Who Do Americans Trust With The Economy? How Economic Performance Predicts State Legislative Election Outcomes

Open Access
Klavans, Jordan Andrew
Area of Honors:
Political Science
Bachelor of Arts
Document Type:
Thesis Supervisors:
  • Zachary Baumann, Thesis Supervisor
  • Michael Berkman, Honors Advisor
  • economy
  • state election
  • economic voting
  • predict
  • incumbency
  • partisan advantage
  • state economies
  • campaign
  • recession
  • voter behavior
  • Democrats
  • Republicans
  • politics
The importance of national economic conditions on presidential and congressional voting decisions is well-documented in political science literature; however, comparatively less is known about the importance of these same factors on state legislative elections. Building on previous research, I explore the role of state economies on state legislative election results. I hypothesize that state economic conditions motivate decisions made by voters at the ballot box. Under poor economic conditions, I expect that turnover rates in each chamber will be higher, races will be more competitive, and voters will be more likely to support Democratic candidates. Using data from all fifty states from 1980 through 2010, I examine legislative contests in both upper and lower chambers.

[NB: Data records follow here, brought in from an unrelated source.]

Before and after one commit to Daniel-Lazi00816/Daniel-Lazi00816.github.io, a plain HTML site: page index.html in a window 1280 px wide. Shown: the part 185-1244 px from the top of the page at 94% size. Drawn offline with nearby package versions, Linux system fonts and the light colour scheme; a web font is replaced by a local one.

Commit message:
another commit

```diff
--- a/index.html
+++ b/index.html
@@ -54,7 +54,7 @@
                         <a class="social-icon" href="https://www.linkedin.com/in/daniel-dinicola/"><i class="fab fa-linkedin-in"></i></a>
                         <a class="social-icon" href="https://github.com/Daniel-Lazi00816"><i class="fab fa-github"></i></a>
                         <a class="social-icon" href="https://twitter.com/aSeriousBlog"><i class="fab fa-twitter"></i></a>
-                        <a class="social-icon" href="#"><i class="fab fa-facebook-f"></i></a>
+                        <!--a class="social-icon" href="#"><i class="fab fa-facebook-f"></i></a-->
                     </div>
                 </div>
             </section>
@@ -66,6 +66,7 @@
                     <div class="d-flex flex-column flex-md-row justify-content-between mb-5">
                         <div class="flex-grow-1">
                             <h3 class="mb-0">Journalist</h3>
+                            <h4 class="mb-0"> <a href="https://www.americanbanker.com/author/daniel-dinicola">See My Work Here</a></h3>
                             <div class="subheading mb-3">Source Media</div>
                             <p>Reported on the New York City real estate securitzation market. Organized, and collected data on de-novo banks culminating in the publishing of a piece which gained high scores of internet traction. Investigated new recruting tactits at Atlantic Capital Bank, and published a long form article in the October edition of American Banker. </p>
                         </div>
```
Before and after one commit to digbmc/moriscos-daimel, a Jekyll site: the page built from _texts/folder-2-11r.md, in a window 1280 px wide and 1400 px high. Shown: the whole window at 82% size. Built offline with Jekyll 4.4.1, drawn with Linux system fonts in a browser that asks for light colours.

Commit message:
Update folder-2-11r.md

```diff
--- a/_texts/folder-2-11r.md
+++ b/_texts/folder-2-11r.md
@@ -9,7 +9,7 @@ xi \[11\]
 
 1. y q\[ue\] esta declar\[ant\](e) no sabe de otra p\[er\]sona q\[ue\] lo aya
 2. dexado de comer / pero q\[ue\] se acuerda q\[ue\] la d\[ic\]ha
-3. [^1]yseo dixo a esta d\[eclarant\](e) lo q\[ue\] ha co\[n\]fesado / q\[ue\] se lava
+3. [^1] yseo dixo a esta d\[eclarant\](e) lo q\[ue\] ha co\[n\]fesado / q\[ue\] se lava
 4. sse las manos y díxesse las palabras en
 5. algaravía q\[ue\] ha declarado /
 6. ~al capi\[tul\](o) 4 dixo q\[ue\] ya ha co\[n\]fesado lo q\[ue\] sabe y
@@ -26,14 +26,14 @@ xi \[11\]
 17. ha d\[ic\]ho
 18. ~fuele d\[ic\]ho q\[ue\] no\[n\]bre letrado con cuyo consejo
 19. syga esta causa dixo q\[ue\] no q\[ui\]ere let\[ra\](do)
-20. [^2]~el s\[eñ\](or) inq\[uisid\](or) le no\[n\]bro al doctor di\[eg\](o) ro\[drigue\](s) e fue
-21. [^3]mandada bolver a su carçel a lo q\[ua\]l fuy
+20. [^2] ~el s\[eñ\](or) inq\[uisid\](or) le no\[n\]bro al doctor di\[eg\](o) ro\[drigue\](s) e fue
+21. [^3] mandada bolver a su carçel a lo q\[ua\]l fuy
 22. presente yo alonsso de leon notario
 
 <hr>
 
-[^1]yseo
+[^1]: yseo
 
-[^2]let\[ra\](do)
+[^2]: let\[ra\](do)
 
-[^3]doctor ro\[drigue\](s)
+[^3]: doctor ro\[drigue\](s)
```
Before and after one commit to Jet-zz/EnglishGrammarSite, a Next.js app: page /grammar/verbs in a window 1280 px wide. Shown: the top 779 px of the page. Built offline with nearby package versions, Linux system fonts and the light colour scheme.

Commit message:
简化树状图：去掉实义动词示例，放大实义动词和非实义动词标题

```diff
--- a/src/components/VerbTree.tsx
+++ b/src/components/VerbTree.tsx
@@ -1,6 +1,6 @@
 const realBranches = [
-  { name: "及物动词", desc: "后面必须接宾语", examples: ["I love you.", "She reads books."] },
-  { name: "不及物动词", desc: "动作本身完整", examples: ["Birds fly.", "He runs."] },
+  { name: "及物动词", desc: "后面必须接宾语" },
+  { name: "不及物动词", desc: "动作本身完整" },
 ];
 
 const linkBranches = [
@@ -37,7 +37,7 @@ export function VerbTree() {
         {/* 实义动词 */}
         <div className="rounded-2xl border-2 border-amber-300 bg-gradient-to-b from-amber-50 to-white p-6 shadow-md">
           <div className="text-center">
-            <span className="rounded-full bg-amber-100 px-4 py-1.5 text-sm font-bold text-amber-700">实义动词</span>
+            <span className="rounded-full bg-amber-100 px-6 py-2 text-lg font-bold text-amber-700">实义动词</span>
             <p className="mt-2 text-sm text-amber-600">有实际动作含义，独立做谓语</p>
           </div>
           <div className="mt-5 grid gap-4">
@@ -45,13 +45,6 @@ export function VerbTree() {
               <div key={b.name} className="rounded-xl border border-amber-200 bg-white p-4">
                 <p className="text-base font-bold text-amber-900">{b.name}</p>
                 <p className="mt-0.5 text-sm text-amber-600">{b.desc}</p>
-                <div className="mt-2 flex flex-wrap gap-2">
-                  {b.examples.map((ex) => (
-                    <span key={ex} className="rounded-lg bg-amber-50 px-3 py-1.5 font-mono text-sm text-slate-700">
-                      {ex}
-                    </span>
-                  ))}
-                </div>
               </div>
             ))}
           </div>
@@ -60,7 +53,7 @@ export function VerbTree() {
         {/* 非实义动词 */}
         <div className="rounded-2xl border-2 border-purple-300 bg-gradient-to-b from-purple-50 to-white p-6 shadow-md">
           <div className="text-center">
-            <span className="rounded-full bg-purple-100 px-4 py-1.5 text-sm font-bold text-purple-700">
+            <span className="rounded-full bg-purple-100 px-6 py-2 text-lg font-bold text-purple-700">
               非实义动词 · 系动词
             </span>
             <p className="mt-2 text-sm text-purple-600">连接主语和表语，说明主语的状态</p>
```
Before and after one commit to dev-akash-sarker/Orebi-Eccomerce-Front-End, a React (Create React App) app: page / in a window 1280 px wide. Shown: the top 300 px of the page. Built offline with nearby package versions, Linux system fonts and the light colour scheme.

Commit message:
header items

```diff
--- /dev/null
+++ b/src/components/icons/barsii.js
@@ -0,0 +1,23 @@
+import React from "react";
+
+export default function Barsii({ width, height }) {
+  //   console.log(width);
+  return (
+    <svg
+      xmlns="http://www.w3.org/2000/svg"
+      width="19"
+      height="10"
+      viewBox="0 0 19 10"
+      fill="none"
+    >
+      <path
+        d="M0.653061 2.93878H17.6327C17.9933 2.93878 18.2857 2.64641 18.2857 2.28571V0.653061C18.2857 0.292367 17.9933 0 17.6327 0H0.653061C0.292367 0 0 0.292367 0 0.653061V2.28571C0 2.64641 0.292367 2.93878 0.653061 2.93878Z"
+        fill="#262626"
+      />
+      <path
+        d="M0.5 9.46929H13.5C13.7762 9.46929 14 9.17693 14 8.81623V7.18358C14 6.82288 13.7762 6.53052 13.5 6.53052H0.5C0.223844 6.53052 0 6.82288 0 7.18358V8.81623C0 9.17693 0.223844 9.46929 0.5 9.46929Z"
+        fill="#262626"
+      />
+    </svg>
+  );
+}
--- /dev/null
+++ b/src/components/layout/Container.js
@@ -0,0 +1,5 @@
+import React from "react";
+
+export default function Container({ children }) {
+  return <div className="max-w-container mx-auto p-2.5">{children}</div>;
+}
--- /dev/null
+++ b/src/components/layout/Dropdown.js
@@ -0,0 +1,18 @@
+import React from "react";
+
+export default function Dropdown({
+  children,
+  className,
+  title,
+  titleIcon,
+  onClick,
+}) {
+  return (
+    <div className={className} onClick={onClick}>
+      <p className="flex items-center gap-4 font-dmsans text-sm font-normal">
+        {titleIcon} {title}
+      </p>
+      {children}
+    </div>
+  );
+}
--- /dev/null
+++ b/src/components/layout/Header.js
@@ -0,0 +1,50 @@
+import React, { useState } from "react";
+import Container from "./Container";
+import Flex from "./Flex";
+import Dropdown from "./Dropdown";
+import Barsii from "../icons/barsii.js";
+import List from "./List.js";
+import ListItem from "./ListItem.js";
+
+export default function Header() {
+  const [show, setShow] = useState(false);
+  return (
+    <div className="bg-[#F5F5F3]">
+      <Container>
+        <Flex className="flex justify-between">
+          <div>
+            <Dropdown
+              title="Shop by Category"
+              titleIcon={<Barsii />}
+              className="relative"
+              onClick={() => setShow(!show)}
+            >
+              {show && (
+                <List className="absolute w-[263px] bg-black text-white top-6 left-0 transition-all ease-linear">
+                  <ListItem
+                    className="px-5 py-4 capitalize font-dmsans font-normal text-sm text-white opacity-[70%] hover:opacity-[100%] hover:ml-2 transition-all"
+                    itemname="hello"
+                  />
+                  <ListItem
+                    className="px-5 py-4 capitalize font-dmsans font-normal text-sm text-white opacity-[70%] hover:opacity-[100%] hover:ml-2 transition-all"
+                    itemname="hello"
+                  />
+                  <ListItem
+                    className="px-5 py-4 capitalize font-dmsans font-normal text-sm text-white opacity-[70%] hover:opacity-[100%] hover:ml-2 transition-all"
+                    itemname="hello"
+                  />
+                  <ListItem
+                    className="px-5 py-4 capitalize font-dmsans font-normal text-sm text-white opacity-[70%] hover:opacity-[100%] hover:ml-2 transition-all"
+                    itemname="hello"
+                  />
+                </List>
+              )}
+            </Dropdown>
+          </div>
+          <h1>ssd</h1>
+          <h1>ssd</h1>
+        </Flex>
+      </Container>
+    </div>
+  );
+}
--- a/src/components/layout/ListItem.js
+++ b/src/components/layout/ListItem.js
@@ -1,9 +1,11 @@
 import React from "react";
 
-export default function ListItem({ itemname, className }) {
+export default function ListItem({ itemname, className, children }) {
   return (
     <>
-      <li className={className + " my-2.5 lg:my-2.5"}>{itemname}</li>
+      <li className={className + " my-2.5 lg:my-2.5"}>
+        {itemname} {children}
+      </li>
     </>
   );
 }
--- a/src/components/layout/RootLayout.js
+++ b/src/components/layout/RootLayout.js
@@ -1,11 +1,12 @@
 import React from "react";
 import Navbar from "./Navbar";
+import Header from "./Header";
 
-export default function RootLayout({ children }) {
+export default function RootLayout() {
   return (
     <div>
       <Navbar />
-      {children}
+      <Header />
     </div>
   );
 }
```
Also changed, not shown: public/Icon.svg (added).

My results provide support for most of these expectations. State economic conditions influence state legislative races with voters more likely to seek change in weak economic climates. These results contribute to our understanding of state legislative elections, voting behavior, and the role of the economy in shaping political outcomes.